There are only a few spots left for the upcoming Alan Ross photography Workshop 2021. We are excited to host Alan for his fifth return to Carmel. Recently, Carol Henry, photography director at Carmel Visual Arts asked Alan a few questions. You may be interested in reading what he has to say. We also hope you can join us for this legendary photographer’s return.
Carmel Visual Arts: Alan, you have done four workshops with Carmel visual arts in the past. And you live in Santa Fe, NM. What is it about this region around Carmel that you enjoy when you go out with your workshop attendees?
Alan Ross: The Monterey-Carmel-Big Sur area is packed with wonderful things to see and work with. Carmel’s Point Lobos alone has a marvelous sea-and-shore offering – including Weston Beach! It also has quiet forest areas and historic whaling-station buildings. Seals sunning themselves and otters at play. Down the coast to Big Sur there are beaches and bridges and the Old Coast road offers redwood forests and dramatic views out over the Pacific. And just up the road into Carmel Valley there are wonderful oak woodlands.
CVA: How is working on the coast different from other places you enjoy very much, like Yosemite?
CVA: It seems your passion for image making has superseded the film versus digital conversation. What are some additional thoughts you may have on these tools or methodologies?
AR: Cameras and lenses are only tools – different ones do their job differently – and render images with varying characteristics. I like to opine that “one can drive a screw with a hammer, but it may not be the most effective tool for the job!” If Ansel Adams only had a very fine Leica in his hands in Hernandez in 1941, the resulting image would not be the same as Moonrise, Hernandez from and 8×10 negative! But that 8×10 camera would not be the best tool for combat photography. Digital imaging can do many things that film photography cannot – and the other way around! A 64 megabyte card in a digital camera is one hell of a large roll of film – but then, one cannot grasp or hold a handful of pixels. There is nothing tangible about a digital image unless it winds up on film or paper.
CVA: You have mastered many styles of photography ; Nature, architectural, still life, even portraiture. Which excites you the most when traveling to a new place?
AR: The excitement in traveling to a new place is the sense of discovery. I wrote a blog some years ago I called “Too Close to Home” – a condition of one’s surroundings becoming so familiar and “same” that we no longer are surprised or excited by the things around us. Even going back to a fond place we have been to before we enjoy seeing things again and perhaps because of a lapse in time we can see things with with “fresh” eyes! I lived in Carmel for quite a few years – and it wound up becoming “too close to home” – but now when I return I see things I never noticed before or I had forgotten about and love seeing those things and places again.
CVA: I ask that because photography and travel go hand in hand, and I think we have all missed seeing new places through our camera lens in the past year. How have you kept yourself inspired and creative during the pandemic?

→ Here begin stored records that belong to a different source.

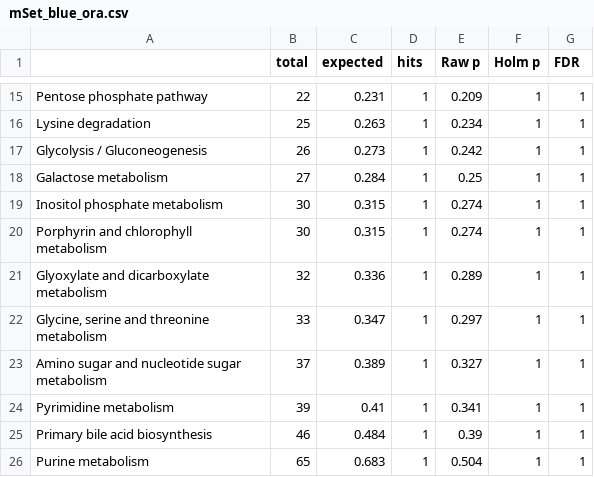
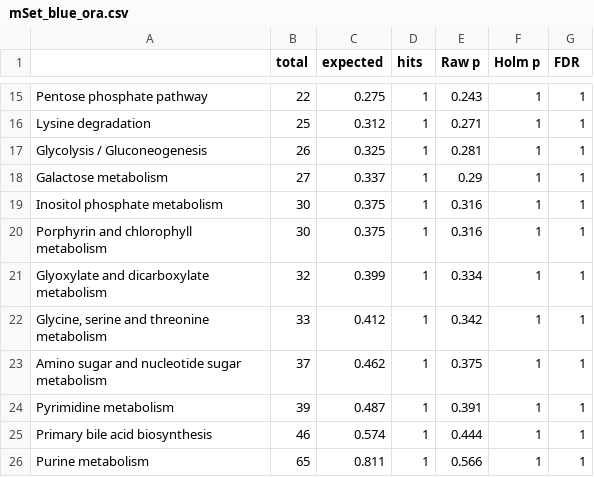
Before and after one commit to kevinhwong1/Porites_Rim_Bleaching_2019, a CSV file: output/Metabolomics/MetaboAnalyst/mSet_blue_ora.csv, drawn as a sheet; only a part is shown, gaps mark what is left out; the diff covers the shown part only.

```diff
--- a/output/Metabolomics/MetaboAnalyst/mSet_blue_ora.csv
+++ b/output/Metabolomics/MetaboAnalyst/mSet_blue_ora.csv
@@ -15,12 +15,12 @@
-"Pentose phosphate pathway",22,0.231,1,0.209,1,1
-"Lysine degradation",25,0.263,1,0.234,1,1
-"Glycolysis / Gluconeogenesis",26,0.273,1,0.242,1,1
-"Galactose metabolism",27,0.284,1,0.25,1,1
-"Inositol phosphate metabolism",30,0.315,1,0.274,1,1
-"Porphyrin and chlorophyll metabolism",30,0.315,1,0.274,1,1
-"Glyoxylate and dicarboxylate metabolism",32,0.336,1,0.289,1,1
-"Glycine, serine and threonine metabolism",33,0.347,1,0.297,1,1
-"Amino sugar and nucleotide sugar metabolism",37,0.389,1,0.327,1,1
-"Pyrimidine metabolism",39,0.41,1,0.341,1,1
-"Primary bile acid biosynthesis",46,0.484,1,0.39,1,1
-"Purine metabolism",65,0.683,1,0.504,1,1
+"Pentose phosphate pathway",22,0.275,1,0.243,1,1
+"Lysine degradation",25,0.312,1,0.271,1,1
+"Glycolysis / Gluconeogenesis",26,0.325,1,0.281,1,1
+"Galactose metabolism",27,0.337,1,0.29,1,1
+"Inositol phosphate metabolism",30,0.375,1,0.316,1,1
+"Porphyrin and chlorophyll metabolism",30,0.375,1,0.316,1,1
+"Glyoxylate and dicarboxylate metabolism",32,0.399,1,0.334,1,1
+"Glycine, serine and threonine metabolism",33,0.412,1,0.342,1,1
+"Amino sugar and nucleotide sugar metabolism",37,0.462,1,0.375,1,1
+"Pyrimidine metabolism",39,0.487,1,0.391,1,1
+"Primary bile acid biosynthesis",46,0.574,1,0.444,1,1
+"Purine metabolism",65,0.811,1,0.566,1,1
```
Also changed, not shown: 2 added rows, 2 removed rows and 29 edited cells elsewhere in this file, output/Metabolomics/MetaboAnalyst/mSet_blue_KEGG.csv, output/Metabolomics/MetaboAnalyst/mSet_turquoise_KEGG.csv, 26 other files.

AR: Like much of the world, the pandemic has indeed kept me pretty close to home – unlike my 2019 travels to Virginia, New Jersey, Cuba, Georgia, North Carolina, Yosemite, Ireland, Scotland, Yosemite and China. But thanks to my photographs, I was able to “visit” all of those places again and again. The world was in my cameras.
Alan Ross continues to print the Ansel Adams special edition prints that are exclusive only through the Ansel Adams Gallery. He lives in Santa Fe, New Mexico with his wife Julie, photographing and teaching workshops abroad. If you want to join his upcoming workshop, click the link below.